## [How to complete this task]
Pick the lines holding the string "train" out of the records and copy them.

## [Before and after images]
[Start of Attachment]
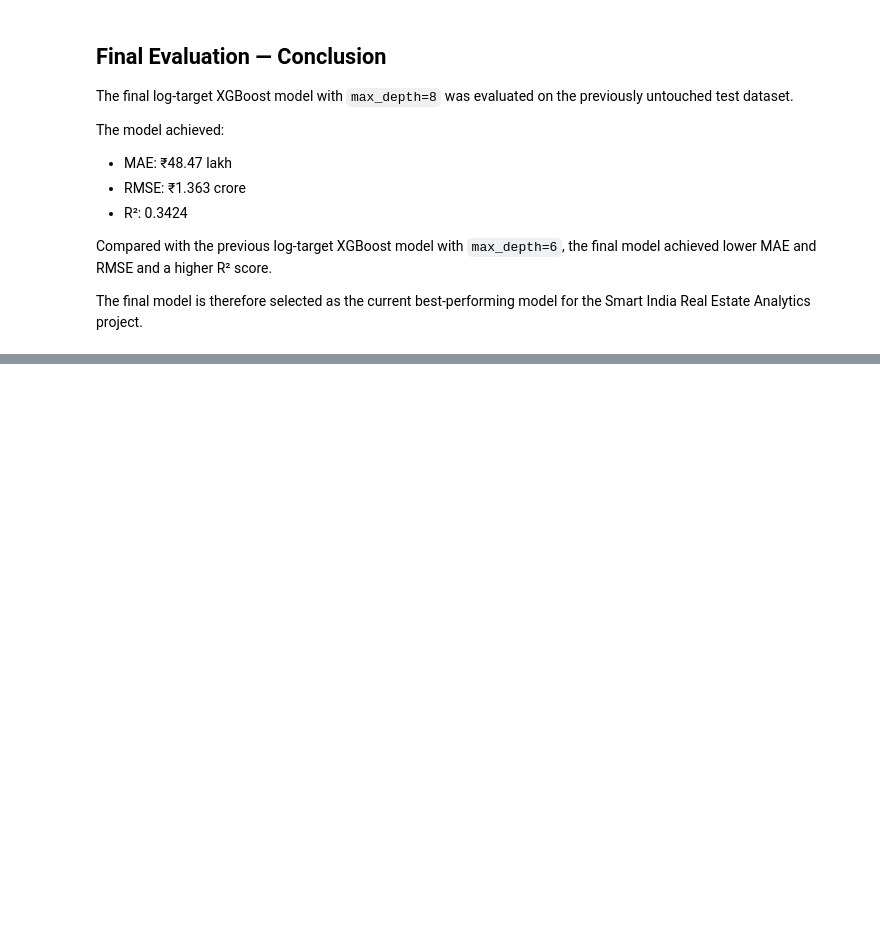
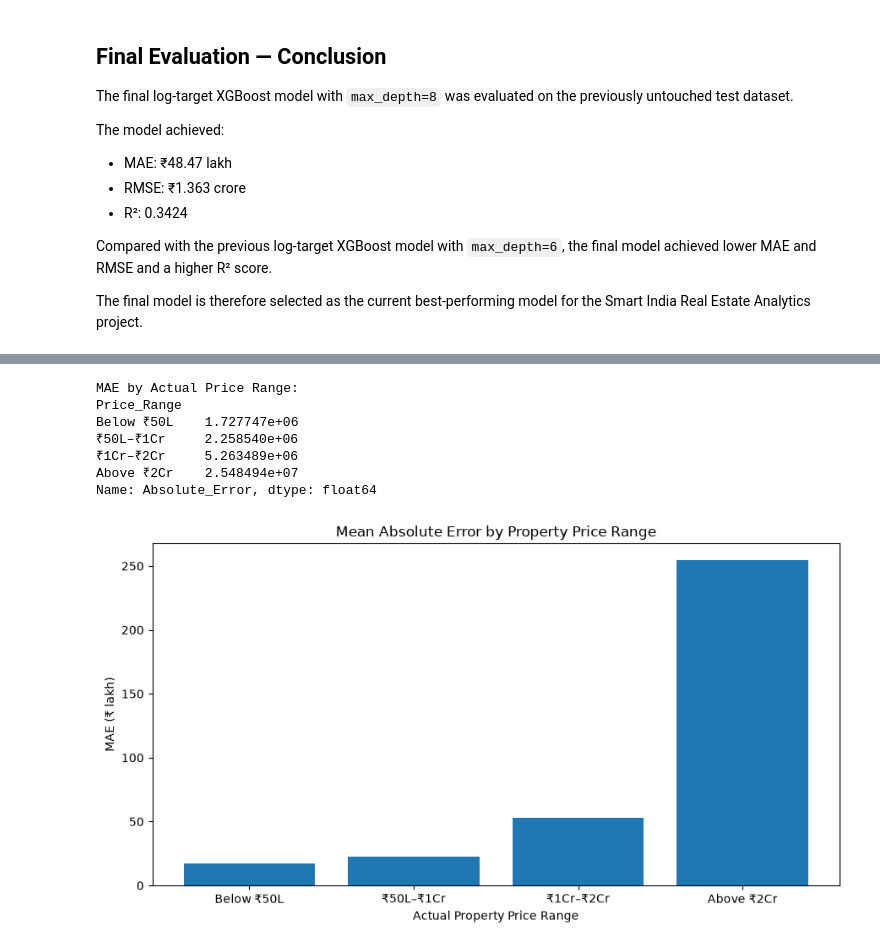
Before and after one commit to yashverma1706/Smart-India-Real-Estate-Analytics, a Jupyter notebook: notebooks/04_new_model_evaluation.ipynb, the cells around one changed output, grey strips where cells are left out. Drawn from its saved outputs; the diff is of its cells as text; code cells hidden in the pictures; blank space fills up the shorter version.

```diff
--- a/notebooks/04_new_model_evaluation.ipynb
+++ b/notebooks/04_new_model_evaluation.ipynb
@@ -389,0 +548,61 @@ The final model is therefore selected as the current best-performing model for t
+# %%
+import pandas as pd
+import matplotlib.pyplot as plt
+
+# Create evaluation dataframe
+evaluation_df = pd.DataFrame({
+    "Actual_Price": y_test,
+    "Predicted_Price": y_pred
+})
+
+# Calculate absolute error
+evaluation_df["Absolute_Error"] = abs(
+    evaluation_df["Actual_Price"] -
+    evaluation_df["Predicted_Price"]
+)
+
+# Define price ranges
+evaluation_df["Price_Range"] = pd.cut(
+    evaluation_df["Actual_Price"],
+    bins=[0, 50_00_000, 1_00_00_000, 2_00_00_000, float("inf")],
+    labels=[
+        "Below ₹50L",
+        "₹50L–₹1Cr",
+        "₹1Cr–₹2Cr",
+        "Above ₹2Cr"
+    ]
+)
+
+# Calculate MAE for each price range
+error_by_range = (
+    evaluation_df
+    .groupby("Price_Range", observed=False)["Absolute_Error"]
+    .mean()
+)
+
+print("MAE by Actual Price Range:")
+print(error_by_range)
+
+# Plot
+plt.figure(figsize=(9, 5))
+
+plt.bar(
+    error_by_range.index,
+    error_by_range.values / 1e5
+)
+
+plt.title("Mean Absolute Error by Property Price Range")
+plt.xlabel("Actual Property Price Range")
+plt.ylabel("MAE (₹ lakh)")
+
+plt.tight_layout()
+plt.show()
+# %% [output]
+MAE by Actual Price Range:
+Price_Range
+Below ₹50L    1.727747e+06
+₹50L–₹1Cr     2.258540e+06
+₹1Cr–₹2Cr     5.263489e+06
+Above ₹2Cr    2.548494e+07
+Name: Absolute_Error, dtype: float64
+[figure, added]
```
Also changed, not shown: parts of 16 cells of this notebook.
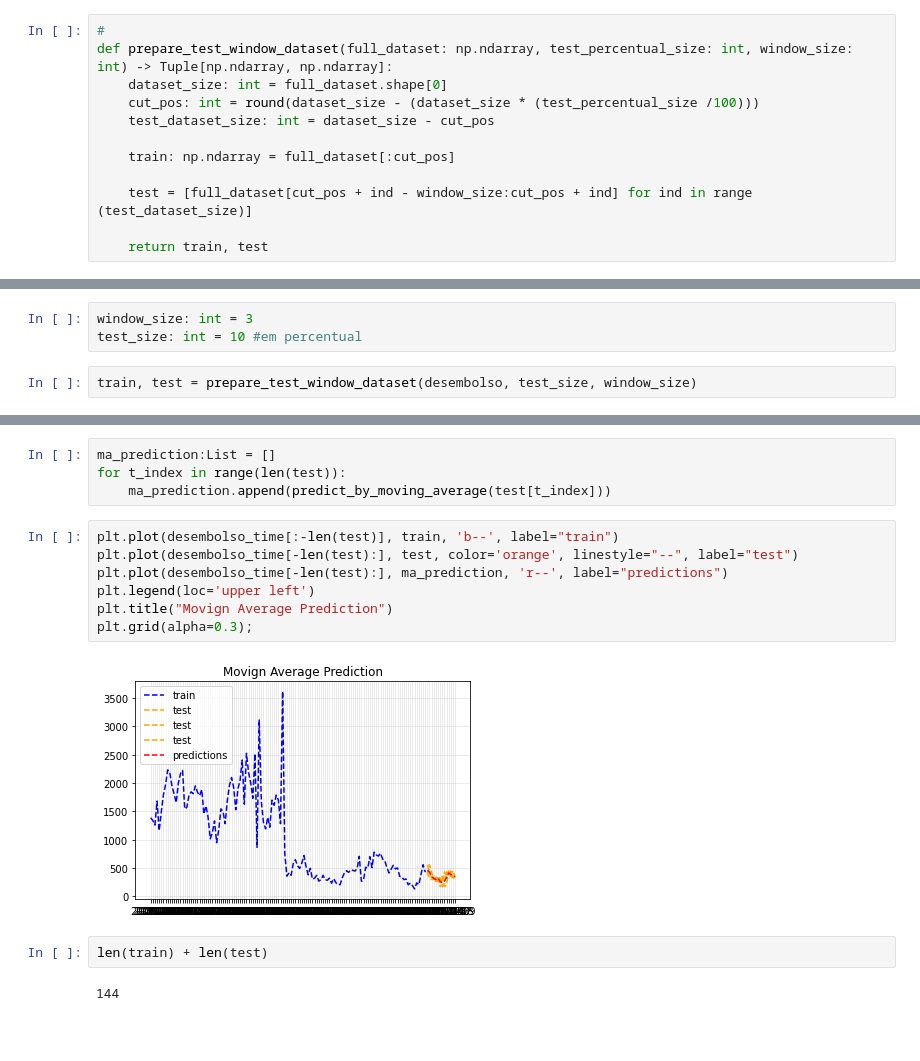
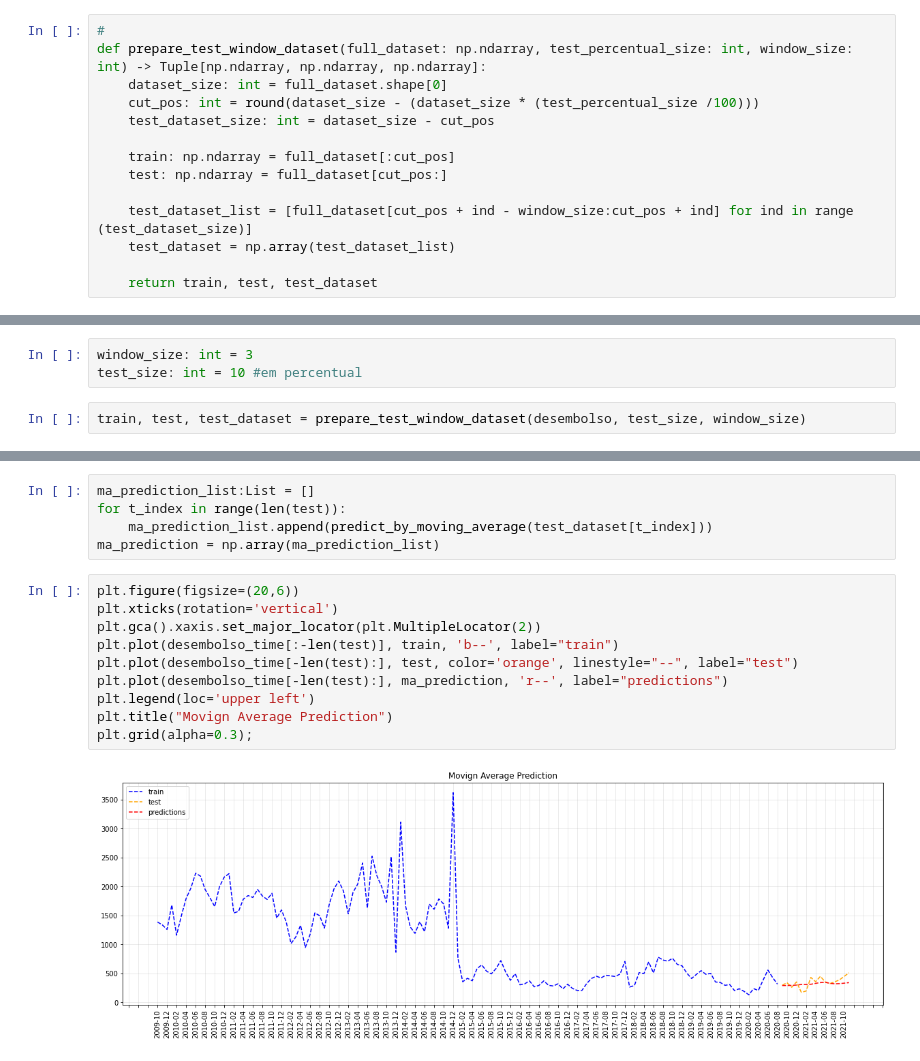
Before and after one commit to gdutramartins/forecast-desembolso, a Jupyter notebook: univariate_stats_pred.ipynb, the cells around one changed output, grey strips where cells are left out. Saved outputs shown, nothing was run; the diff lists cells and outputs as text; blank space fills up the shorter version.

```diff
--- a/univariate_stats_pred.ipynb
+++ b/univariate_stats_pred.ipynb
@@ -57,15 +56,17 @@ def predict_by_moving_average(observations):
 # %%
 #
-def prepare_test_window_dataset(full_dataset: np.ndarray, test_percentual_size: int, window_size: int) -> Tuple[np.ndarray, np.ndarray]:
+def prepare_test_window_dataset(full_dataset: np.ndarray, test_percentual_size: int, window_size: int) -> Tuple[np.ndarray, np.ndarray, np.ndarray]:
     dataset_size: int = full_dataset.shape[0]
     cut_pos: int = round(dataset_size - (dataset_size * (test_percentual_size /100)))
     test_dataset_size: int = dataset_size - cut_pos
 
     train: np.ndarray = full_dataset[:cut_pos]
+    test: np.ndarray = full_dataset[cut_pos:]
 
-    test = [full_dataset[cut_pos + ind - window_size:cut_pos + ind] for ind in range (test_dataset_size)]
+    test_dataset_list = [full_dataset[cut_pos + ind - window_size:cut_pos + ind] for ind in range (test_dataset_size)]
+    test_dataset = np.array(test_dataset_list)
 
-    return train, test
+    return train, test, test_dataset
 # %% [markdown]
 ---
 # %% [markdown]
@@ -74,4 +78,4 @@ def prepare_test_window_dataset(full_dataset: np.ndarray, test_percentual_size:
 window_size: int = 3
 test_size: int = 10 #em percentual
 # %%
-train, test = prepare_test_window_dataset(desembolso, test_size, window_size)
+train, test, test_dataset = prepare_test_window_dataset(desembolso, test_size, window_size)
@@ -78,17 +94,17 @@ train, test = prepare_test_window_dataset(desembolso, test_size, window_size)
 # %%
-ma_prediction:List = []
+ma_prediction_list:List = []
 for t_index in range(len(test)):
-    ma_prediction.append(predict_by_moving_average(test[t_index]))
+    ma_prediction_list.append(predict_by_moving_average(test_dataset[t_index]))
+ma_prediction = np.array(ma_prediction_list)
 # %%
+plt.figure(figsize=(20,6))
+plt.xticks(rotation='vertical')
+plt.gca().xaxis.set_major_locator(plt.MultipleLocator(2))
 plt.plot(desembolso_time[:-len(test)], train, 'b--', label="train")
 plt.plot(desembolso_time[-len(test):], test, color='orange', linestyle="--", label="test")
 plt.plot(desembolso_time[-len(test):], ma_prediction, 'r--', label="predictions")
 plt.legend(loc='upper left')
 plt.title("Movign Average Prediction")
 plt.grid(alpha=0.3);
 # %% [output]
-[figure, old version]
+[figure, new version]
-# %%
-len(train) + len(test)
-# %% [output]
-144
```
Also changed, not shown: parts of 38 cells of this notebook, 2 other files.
[End of Attachment]
## [Solution for this task]
     train: np.ndarray = full_dataset[:cut_pos]
-    return train, test
+    return train, test, test_dataset
-train, test = prepare_test_window_dataset(desembolso, test_size, window_size)
+train, test, test_dataset = prepare_test_window_dataset(desembolso, test_size, window_size)
@@ -78,17 +94,17 @@ train, test = prepare_test_window_dataset(desembolso, test_size, window_size)
 plt.plot(desembolso_time[:-len(test)], train, 'b--', label="train")
-len(train) + len(test)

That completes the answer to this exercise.